* **WORK TO COMPLETE**
Your task is to copy every line below that contains the word "הפניקס".

(Itemized modification records)

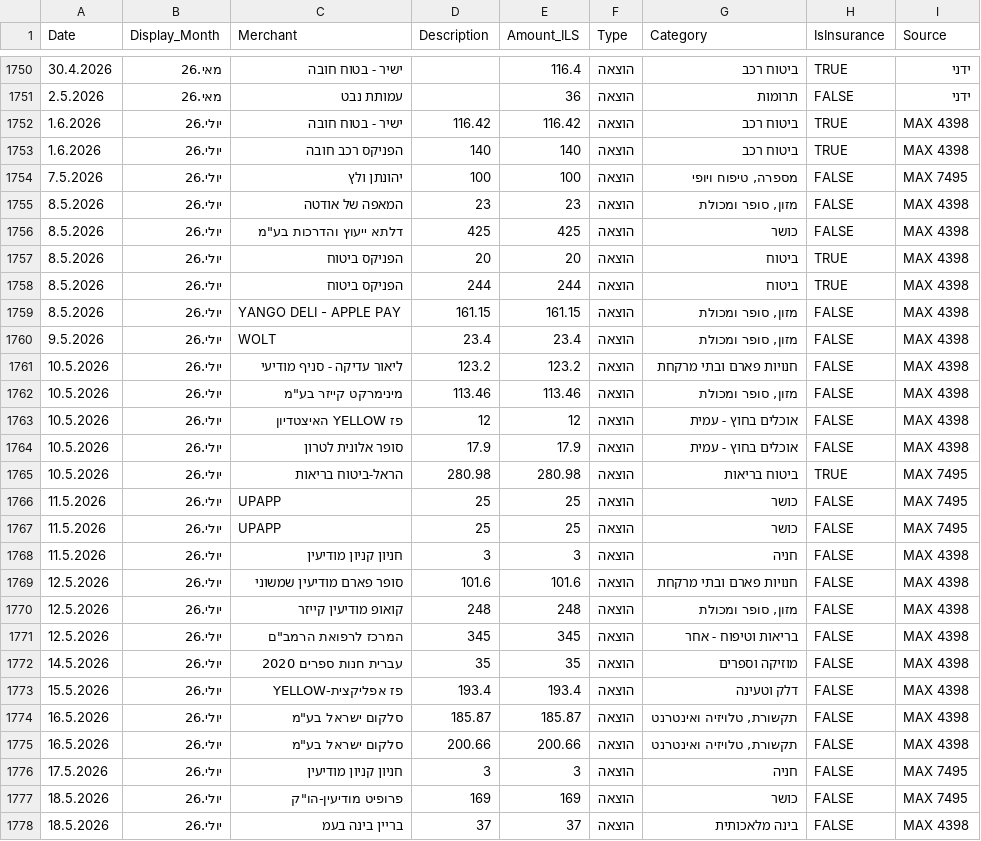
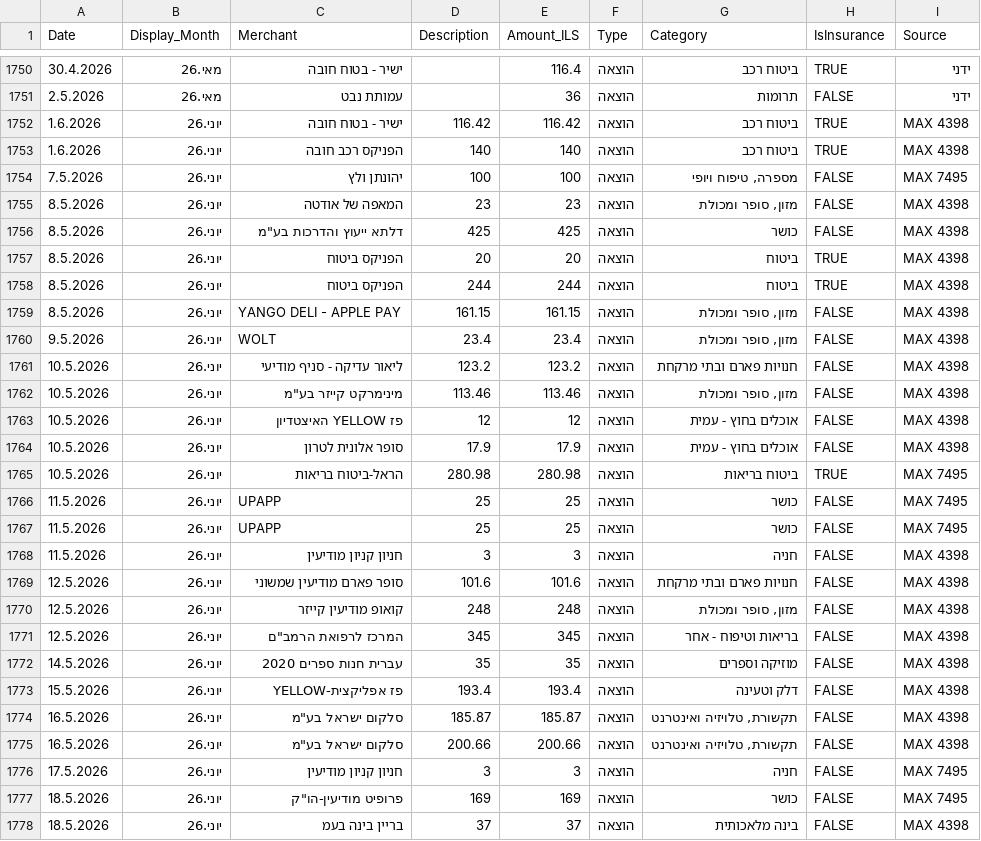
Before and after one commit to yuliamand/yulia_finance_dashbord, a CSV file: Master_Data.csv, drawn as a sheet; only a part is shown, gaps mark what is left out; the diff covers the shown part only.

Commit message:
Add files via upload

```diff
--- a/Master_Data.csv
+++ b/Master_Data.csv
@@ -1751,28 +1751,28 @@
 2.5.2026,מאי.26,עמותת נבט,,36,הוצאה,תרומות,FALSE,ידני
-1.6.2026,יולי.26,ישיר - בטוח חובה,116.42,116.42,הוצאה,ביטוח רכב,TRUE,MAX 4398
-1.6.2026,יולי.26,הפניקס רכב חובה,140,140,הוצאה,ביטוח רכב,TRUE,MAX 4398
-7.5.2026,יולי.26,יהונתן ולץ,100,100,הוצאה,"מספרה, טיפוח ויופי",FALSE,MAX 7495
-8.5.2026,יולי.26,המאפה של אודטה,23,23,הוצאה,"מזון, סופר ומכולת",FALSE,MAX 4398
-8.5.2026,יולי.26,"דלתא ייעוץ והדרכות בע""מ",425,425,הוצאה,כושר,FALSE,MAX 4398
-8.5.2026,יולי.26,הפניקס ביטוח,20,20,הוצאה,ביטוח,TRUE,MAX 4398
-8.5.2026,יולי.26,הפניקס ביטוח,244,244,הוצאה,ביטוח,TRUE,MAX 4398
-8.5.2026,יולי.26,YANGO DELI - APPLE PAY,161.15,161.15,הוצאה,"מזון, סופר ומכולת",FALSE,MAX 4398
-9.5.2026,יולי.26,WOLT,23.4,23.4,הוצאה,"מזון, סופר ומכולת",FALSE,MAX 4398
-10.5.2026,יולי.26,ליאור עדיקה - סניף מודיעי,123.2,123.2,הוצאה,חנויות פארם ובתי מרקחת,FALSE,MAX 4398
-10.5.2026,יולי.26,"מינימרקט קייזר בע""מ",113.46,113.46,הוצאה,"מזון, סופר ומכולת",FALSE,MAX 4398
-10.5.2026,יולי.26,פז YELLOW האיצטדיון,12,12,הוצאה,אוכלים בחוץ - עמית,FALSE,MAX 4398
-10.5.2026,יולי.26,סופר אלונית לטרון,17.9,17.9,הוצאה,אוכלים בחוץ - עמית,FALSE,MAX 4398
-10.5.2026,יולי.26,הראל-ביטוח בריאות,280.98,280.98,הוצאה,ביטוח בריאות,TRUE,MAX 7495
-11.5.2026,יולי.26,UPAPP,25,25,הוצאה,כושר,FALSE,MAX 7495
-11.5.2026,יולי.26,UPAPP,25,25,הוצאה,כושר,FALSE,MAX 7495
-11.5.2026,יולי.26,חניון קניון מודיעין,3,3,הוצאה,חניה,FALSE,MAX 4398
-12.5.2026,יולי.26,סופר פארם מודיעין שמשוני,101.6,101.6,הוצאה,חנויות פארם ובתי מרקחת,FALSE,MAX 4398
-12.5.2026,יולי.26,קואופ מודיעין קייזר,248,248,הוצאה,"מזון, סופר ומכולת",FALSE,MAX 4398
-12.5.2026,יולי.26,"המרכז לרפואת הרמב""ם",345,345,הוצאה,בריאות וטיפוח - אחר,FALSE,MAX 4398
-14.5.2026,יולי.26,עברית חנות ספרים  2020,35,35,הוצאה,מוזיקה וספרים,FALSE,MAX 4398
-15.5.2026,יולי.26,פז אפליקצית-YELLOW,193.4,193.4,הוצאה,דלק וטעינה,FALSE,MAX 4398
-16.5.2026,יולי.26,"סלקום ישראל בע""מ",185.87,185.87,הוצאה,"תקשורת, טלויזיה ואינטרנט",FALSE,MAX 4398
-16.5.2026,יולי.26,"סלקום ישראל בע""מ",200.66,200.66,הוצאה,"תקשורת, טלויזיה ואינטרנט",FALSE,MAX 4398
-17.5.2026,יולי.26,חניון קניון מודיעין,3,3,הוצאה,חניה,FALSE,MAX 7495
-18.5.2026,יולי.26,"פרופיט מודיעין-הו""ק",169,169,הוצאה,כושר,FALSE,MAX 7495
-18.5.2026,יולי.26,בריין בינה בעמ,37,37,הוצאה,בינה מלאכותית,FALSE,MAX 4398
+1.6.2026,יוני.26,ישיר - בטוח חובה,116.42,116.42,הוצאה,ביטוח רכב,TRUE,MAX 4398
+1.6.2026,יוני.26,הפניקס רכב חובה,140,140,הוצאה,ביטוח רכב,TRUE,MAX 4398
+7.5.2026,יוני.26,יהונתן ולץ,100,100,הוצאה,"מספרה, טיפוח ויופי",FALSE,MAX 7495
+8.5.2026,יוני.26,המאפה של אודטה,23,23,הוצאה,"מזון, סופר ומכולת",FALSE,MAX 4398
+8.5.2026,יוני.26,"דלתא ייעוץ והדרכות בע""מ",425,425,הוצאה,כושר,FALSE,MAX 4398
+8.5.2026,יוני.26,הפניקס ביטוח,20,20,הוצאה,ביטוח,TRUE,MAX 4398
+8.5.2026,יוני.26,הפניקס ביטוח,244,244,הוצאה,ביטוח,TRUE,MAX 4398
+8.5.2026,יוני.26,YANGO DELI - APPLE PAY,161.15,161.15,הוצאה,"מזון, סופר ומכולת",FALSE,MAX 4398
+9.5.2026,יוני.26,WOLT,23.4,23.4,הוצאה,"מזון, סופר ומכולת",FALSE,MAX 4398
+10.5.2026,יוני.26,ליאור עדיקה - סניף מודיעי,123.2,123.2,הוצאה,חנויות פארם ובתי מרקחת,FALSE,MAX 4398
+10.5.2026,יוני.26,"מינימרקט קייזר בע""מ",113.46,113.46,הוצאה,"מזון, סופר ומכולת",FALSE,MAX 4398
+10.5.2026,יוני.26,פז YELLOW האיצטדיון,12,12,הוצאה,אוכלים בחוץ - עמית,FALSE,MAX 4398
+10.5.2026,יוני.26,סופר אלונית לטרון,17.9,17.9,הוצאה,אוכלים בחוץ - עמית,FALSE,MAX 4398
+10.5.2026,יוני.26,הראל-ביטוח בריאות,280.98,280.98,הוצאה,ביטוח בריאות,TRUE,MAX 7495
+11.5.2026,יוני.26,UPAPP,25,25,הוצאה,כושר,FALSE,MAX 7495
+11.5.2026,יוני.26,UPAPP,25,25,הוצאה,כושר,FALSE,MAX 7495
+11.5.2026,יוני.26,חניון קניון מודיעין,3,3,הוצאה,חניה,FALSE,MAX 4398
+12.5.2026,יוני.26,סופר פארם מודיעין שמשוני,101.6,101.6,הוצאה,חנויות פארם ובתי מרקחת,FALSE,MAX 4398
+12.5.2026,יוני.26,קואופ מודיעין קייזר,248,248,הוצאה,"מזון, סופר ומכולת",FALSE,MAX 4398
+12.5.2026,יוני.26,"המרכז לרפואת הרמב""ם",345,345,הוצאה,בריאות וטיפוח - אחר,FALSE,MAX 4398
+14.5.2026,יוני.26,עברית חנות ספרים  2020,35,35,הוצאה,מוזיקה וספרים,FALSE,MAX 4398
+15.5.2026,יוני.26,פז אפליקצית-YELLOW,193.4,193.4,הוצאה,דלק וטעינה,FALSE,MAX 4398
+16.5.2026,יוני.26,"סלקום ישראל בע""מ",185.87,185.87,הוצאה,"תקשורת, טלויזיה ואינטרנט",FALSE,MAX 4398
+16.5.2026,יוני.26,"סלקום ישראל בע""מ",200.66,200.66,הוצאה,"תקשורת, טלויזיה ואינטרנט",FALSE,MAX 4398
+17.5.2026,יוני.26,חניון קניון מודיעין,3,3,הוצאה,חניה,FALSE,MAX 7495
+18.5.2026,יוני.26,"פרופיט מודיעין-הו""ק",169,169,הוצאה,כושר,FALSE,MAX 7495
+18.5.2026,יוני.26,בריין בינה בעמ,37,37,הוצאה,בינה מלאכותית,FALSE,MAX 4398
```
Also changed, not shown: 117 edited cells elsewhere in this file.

* **EXERCISE SOLUTION**
-1.6.2026,יולי.26,הפניקס רכב חובה,140,140,הוצאה,ביטוח רכב,TRUE,MAX 4398
-8.5.2026,יולי.26,הפניקס ביטוח,20,20,הוצאה,ביטוח,TRUE,MAX 4398
-8.5.2026,יולי.26,הפניקס ביטוח,244,244,הוצאה,ביטוח,TRUE,MAX 4398
+1.6.2026,יוני.26,הפניקס רכב חובה,140,140,הוצאה,ביטוח רכב,TRUE,MAX 4398
+8.5.2026,יוני.26,הפניקס ביטוח,20,20,הוצאה,ביטוח,TRUE,MAX 4398
+8.5.2026,יוני.26,הפניקס ביטוח,244,244,הוצאה,ביטוח,TRUE,MAX 4398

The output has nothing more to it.